_What to work on_.
For the records below, give the count of lines holding the word "takes" and nothing more.

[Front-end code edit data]

:::::

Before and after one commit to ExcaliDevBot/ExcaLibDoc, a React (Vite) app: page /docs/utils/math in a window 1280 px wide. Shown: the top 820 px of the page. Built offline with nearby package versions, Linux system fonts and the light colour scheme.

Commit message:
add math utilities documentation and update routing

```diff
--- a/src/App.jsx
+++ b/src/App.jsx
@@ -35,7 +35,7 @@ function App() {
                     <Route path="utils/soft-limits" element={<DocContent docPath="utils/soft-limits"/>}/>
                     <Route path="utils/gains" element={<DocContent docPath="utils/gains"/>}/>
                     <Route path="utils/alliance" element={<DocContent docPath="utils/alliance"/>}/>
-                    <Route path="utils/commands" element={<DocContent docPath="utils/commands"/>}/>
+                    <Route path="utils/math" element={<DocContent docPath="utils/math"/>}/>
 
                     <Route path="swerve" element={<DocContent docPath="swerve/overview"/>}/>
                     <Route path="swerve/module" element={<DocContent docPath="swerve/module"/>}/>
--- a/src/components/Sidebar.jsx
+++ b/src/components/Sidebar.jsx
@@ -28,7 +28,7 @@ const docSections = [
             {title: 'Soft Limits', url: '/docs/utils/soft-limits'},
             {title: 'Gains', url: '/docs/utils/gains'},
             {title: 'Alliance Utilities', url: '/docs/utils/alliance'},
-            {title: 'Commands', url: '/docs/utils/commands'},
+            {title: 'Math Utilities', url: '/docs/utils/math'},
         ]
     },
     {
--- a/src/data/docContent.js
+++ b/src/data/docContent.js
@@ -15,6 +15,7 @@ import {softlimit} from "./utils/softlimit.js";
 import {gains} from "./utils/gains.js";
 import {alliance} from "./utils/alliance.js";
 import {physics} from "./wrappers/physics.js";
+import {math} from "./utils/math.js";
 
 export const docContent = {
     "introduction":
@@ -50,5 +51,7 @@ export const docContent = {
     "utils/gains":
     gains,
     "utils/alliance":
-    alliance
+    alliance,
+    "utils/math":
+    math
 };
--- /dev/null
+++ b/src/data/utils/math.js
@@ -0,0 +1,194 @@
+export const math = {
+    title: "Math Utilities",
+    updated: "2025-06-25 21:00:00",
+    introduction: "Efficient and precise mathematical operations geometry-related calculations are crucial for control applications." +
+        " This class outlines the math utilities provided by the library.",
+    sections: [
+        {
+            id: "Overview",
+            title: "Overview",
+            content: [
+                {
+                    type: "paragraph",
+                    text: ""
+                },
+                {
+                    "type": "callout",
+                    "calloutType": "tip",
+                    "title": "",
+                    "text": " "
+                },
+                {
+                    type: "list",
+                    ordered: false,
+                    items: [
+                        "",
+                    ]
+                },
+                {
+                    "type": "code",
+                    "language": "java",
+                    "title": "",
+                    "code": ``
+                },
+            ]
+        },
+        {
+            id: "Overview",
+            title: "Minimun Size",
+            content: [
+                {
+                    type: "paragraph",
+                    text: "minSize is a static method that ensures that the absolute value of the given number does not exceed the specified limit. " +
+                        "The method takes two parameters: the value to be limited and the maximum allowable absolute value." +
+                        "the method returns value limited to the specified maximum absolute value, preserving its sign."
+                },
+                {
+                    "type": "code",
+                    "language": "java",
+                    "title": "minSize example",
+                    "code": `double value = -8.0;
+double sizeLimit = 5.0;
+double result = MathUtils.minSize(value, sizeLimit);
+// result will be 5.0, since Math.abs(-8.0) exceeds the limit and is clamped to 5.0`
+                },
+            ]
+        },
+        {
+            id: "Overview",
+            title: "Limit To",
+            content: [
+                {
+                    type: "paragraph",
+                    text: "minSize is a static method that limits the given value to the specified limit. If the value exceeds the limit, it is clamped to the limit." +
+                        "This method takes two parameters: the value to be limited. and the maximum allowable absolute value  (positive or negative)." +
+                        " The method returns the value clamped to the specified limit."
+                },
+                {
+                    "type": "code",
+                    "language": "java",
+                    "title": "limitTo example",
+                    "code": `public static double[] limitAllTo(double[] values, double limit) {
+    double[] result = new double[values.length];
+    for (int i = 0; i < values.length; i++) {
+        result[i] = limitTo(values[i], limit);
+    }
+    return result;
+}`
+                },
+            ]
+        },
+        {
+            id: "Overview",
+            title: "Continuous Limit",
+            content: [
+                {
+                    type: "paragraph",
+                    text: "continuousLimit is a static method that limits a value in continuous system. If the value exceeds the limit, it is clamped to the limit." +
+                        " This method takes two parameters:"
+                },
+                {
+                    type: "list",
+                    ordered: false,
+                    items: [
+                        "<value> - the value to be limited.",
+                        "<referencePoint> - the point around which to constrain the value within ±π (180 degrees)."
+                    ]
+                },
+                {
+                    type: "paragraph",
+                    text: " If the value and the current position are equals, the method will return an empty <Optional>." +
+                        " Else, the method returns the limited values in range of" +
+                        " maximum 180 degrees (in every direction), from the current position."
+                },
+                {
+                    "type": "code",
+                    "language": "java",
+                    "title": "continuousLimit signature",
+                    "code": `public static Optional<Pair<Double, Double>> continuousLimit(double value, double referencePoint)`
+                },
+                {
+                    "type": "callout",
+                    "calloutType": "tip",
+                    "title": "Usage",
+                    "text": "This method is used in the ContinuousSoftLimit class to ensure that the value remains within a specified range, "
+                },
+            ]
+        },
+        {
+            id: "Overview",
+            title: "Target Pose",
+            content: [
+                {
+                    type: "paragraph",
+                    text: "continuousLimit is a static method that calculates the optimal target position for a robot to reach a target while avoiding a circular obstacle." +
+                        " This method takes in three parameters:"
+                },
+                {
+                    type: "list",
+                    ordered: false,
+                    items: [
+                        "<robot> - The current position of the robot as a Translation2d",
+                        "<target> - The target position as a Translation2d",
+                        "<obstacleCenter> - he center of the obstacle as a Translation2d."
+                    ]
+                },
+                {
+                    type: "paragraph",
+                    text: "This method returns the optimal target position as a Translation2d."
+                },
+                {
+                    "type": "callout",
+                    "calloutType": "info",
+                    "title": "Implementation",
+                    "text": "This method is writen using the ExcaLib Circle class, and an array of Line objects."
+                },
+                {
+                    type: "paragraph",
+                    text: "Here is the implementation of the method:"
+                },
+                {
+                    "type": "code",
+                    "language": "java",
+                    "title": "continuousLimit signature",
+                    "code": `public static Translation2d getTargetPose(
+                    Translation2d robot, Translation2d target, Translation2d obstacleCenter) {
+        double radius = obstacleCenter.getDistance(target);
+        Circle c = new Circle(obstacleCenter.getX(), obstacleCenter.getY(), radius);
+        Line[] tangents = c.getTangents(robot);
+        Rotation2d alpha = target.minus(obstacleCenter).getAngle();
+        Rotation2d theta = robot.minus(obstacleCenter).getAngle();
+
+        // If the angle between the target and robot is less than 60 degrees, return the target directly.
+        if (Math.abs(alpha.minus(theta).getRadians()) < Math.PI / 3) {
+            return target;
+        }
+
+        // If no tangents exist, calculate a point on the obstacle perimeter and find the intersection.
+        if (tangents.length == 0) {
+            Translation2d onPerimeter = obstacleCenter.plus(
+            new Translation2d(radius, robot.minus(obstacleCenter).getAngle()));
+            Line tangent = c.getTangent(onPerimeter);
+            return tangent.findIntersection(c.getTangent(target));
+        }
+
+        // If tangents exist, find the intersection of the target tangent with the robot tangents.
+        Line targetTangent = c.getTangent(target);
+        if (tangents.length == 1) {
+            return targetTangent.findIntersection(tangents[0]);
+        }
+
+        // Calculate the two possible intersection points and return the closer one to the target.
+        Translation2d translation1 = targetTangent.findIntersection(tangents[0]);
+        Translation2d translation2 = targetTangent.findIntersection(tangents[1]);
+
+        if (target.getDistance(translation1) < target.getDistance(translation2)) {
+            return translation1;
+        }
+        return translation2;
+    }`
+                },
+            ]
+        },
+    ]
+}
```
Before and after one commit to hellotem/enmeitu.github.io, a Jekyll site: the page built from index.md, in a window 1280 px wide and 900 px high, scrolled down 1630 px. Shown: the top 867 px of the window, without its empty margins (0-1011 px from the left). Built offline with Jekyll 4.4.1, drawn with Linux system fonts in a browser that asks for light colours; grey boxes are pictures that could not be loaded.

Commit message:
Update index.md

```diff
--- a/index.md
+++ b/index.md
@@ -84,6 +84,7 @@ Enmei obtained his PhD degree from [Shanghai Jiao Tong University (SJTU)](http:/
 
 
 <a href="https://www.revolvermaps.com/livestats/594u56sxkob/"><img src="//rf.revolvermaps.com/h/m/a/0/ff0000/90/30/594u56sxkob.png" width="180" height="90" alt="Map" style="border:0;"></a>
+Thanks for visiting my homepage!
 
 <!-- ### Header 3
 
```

:::::

_Exercise solution_.
4